ACTIVITY:
Starting at the first line, copy the data below through to the end, exactly.
***** STUDY MATERIAL
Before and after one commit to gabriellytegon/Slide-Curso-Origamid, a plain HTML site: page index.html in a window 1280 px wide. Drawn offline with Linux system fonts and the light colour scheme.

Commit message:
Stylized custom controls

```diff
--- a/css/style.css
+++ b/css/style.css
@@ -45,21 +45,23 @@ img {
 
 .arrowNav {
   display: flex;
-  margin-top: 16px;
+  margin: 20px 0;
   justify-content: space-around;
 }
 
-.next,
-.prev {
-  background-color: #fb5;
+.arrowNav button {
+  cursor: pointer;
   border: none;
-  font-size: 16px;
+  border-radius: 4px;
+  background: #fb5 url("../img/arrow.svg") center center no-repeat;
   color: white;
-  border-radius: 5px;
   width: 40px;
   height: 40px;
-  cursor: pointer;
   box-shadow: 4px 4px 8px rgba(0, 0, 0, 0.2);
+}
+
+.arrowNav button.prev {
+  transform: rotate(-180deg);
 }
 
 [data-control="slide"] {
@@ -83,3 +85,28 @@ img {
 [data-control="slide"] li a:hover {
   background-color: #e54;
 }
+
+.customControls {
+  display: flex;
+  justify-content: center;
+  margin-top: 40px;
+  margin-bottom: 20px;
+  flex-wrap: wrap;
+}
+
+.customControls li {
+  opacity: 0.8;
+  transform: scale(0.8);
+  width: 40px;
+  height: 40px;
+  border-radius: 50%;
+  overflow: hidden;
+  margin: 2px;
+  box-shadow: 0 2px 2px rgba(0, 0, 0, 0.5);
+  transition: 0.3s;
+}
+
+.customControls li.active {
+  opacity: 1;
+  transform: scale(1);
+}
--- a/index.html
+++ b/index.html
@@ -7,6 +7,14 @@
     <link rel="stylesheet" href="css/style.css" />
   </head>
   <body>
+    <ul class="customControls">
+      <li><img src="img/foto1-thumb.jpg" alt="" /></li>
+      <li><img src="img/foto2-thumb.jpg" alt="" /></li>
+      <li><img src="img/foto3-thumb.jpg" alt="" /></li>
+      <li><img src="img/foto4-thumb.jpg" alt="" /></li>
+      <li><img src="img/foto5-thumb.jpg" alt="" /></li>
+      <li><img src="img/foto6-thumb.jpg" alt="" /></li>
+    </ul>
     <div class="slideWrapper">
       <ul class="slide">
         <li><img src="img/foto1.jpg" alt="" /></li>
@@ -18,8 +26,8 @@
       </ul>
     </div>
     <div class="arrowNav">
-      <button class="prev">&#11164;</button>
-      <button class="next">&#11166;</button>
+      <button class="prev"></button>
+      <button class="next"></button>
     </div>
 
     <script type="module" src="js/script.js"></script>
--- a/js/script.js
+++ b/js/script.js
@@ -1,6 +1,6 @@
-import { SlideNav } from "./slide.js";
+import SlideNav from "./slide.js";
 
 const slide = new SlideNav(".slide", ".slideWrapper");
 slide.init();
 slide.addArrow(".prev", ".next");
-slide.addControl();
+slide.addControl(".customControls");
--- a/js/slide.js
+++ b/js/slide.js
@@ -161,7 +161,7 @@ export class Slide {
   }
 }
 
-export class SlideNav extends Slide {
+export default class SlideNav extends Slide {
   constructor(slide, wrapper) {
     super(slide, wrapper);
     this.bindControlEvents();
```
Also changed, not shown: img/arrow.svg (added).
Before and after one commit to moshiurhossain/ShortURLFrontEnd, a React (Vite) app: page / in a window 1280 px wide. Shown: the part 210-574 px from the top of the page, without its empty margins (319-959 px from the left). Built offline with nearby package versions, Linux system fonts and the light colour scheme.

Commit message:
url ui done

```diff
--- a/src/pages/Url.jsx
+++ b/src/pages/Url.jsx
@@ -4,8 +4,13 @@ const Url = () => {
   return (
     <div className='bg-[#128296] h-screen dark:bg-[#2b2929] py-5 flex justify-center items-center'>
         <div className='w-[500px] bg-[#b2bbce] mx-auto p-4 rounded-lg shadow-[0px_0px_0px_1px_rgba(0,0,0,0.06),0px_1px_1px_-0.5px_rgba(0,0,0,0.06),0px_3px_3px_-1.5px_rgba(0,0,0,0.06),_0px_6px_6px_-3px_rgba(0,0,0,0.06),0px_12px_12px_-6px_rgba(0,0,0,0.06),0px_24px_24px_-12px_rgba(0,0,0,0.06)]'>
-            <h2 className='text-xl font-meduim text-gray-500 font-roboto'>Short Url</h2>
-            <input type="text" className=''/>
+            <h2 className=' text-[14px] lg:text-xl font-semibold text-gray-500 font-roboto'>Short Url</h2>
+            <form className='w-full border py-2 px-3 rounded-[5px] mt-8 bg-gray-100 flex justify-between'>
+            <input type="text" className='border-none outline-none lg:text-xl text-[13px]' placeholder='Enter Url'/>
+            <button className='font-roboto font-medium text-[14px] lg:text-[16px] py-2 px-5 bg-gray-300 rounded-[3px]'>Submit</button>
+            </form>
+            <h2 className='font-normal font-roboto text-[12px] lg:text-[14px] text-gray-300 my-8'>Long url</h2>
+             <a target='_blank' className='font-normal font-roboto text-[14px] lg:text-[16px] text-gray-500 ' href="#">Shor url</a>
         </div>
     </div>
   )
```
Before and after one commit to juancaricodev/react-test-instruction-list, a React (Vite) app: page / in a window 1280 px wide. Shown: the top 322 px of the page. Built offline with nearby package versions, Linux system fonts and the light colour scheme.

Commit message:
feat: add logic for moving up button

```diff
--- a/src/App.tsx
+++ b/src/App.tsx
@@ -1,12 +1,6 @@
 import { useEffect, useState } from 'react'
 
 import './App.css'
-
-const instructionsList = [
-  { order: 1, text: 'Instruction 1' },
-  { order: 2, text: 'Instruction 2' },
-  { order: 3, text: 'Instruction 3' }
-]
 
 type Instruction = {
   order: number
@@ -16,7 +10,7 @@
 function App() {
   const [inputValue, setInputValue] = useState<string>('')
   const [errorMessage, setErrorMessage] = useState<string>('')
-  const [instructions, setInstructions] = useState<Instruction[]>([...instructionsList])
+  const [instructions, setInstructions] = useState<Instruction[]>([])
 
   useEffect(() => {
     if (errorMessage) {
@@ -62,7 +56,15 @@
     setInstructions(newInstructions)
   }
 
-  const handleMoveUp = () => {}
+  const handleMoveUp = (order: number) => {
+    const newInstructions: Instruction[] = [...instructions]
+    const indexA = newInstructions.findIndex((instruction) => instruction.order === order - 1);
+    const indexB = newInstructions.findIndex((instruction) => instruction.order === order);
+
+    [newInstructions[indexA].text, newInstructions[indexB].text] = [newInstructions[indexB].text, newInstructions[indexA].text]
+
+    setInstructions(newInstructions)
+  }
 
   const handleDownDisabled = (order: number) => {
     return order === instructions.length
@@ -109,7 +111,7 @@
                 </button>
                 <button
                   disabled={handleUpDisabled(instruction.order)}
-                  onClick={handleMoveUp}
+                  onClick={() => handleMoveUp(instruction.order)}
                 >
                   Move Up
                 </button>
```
**********
TASK ANSWER:
Before and after one commit to gabriellytegon/Slide-Curso-Origamid, a plain HTML site: page index.html in a window 1280 px wide. Drawn offline with Linux system fonts and the light colour scheme.

Commit message:
Stylized custom controls

```diff
--- a/css/style.css
+++ b/css/style.css
@@ -45,21 +45,23 @@ img {
 
 .arrowNav {
   display: flex;
-  margin-top: 16px;
+  margin: 20px 0;
   justify-content: space-around;
 }
 
-.next,
-.prev {
-  background-color: #fb5;
+.arrowNav button {
+  cursor: pointer;
   border: none;
-  font-size: 16px;
+  border-radius: 4px;
+  background: #fb5 url("../img/arrow.svg") center center no-repeat;
   color: white;
-  border-radius: 5px;
   width: 40px;
   height: 40px;
-  cursor: pointer;
   box-shadow: 4px 4px 8px rgba(0, 0, 0, 0.2);
+}
+
+.arrowNav button.prev {
+  transform: rotate(-180deg);
 }
 
 [data-control="slide"] {
@@ -83,3 +85,28 @@ img {
 [data-control="slide"] li a:hover {
   background-color: #e54;
 }
+
+.customControls {
+  display: flex;
+  justify-content: center;
+  margin-top: 40px;
+  margin-bottom: 20px;
+  flex-wrap: wrap;
+}
+
+.customControls li {
+  opacity: 0.8;
+  transform: scale(0.8);
+  width: 40px;
+  height: 40px;
+  border-radius: 50%;
+  overflow: hidden;
+  margin: 2px;
+  box-shadow: 0 2px 2px rgba(0, 0, 0, 0.5);
+  transition: 0.3s;
+}
+
+.customControls li.active {
+  opacity: 1;
+  transform: scale(1);
+}
--- a/index.html
+++ b/index.html
@@ -7,6 +7,14 @@
     <link rel="stylesheet" href="css/style.css" />
   </head>
   <body>
+    <ul class="customControls">
+      <li><img src="img/foto1-thumb.jpg" alt="" /></li>
+      <li><img src="img/foto2-thumb.jpg" alt="" /></li>
+      <li><img src="img/foto3-thumb.jpg" alt="" /></li>
+      <li><img src="img/foto4-thumb.jpg" alt="" /></li>
+      <li><img src="img/foto5-thumb.jpg" alt="" /></li>
+      <li><img src="img/foto6-thumb.jpg" alt="" /></li>
+    </ul>
     <div class="slideWrapper">
       <ul class="slide">
         <li><img src="img/foto1.jpg" alt="" /></li>
@@ -18,8 +26,8 @@
       </ul>
     </div>
     <div class="arrowNav">
-      <button class="prev">&#11164;</button>
-      <button class="next">&#11166;</button>
+      <button class="prev"></button>
+      <button class="next"></button>
     </div>
 
     <script type="module" src="js/script.js"></script>
--- a/js/script.js
+++ b/js/script.js
@@ -1,6 +1,6 @@
-import { SlideNav } from "./slide.js";
+import SlideNav from "./slide.js";
 
 const slide = new SlideNav(".slide", ".slideWrapper");
 slide.init();
 slide.addArrow(".prev", ".next");
-slide.addControl();
+slide.addControl(".customControls");
--- a/js/slide.js
+++ b/js/slide.js
@@ -161,7 +161,7 @@ export class Slide {
   }
 }
 
-export class SlideNav extends Slide {
+export default class SlideNav extends Slide {
   constructor(slide, wrapper) {
     super(slide, wrapper);
     this.bindControlEvents();
```
Also changed, not shown: img/arrow.svg (added).
Before and after one commit to moshiurhossain/ShortURLFrontEnd, a React (Vite) app: page / in a window 1280 px wide. Shown: the part 210-574 px from the top of the page, without its empty margins (319-959 px from the left). Built offline with nearby package versions, Linux system fonts and the light colour scheme.

Commit message:
url ui done

```diff
--- a/src/pages/Url.jsx
+++ b/src/pages/Url.jsx
@@ -4,8 +4,13 @@ const Url = () => {
   return (
     <div className='bg-[#128296] h-screen dark:bg-[#2b2929] py-5 flex justify-center items-center'>
         <div className='w-[500px] bg-[#b2bbce] mx-auto p-4 rounded-lg shadow-[0px_0px_0px_1px_rgba(0,0,0,0.06),0px_1px_1px_-0.5px_rgba(0,0,0,0.06),0px_3px_3px_-1.5px_rgba(0,0,0,0.06),_0px_6px_6px_-3px_rgba(0,0,0,0.06),0px_12px_12px_-6px_rgba(0,0,0,0.06),0px_24px_24px_-12px_rgba(0,0,0,0.06)]'>
-            <h2 className='text-xl font-meduim text-gray-500 font-roboto'>Short Url</h2>
-            <input type="text" className=''/>
+            <h2 className=' text-[14px] lg:text-xl font-semibold text-gray-500 font-roboto'>Short Url</h2>
+            <form className='w-full border py-2 px-3 rounded-[5px] mt-8 bg-gray-100 flex justify-between'>
+            <input type="text" className='border-none outline-none lg:text-xl text-[13px]' placeholder='Enter Url'/>
+            <button className='font-roboto font-medium text-[14px] lg:text-[16px] py-2 px-5 bg-gray-300 rounded-[3px]'>Submit</button>
+            </form>
+            <h2 className='font-normal font-roboto text-[12px] lg:text-[14px] text-gray-300 my-8'>Long url</h2>
+             <a target='_blank' className='font-normal font-roboto text-[14px] lg:text-[16px] text-gray-500 ' href="#">Shor url</a>
         </div>
     </div>
   )
```
Before and after one commit to juancaricodev/react-test-instruction-list, a React (Vite) app: page / in a window 1280 px wide. Shown: the top 322 px of the page. Built offline with nearby package versions, Linux system fonts and the light colour scheme.

Commit message:
feat: add logic for moving up button

```diff
--- a/src/App.tsx
+++ b/src/App.tsx
@@ -1,12 +1,6 @@
 import { useEffect, useState } from 'react'
 
 import './App.css'
-
-const instructionsList = [
-  { order: 1, text: 'Instruction 1' },
-  { order: 2, text: 'Instruction 2' },
-  { order: 3, text: 'Instruction 3' }
-]
 
 type Instruction = {
   order: number
@@ -16,7 +10,7 @@
 function App() {
   const [inputValue, setInputValue] = useState<string>('')
   const [errorMessage, setErrorMessage] = useState<string>('')
-  const [instructions, setInstructions] = useState<Instruction[]>([...instructionsList])
+  const [instructions, setInstructions] = useState<Instruction[]>([])
 
   useEffect(() => {
     if (errorMessage) {
@@ -62,7 +56,15 @@
     setInstructions(newInstructions)
   }
 
-  const handleMoveUp = () => {}
+  const handleMoveUp = (order: number) => {
+    const newInstructions: Instruction[] = [...instructions]
+    const indexA = newInstructions.findIndex((instruction) => instruction.order === order - 1);
+    const indexB = newInstructions.findIndex((instruction) => instruction.order === order);
+
+    [newInstructions[indexA].text, newInstructions[indexB].text] = [newInstructions[indexB].text, newInstructions[indexA].text]
+
+    setInstructions(newInstructions)
+  }
 
   const handleDownDisabled = (order: number) => {
     return order === instructions.length
@@ -109,7 +111,7 @@
                 </button>
                 <button
                   disabled={handleUpDisabled(instruction.order)}
-                  onClick={handleMoveUp}
+                  onClick={() => handleMoveUp(instruction.order)}
                 >
                   Move Up
                 </button>
```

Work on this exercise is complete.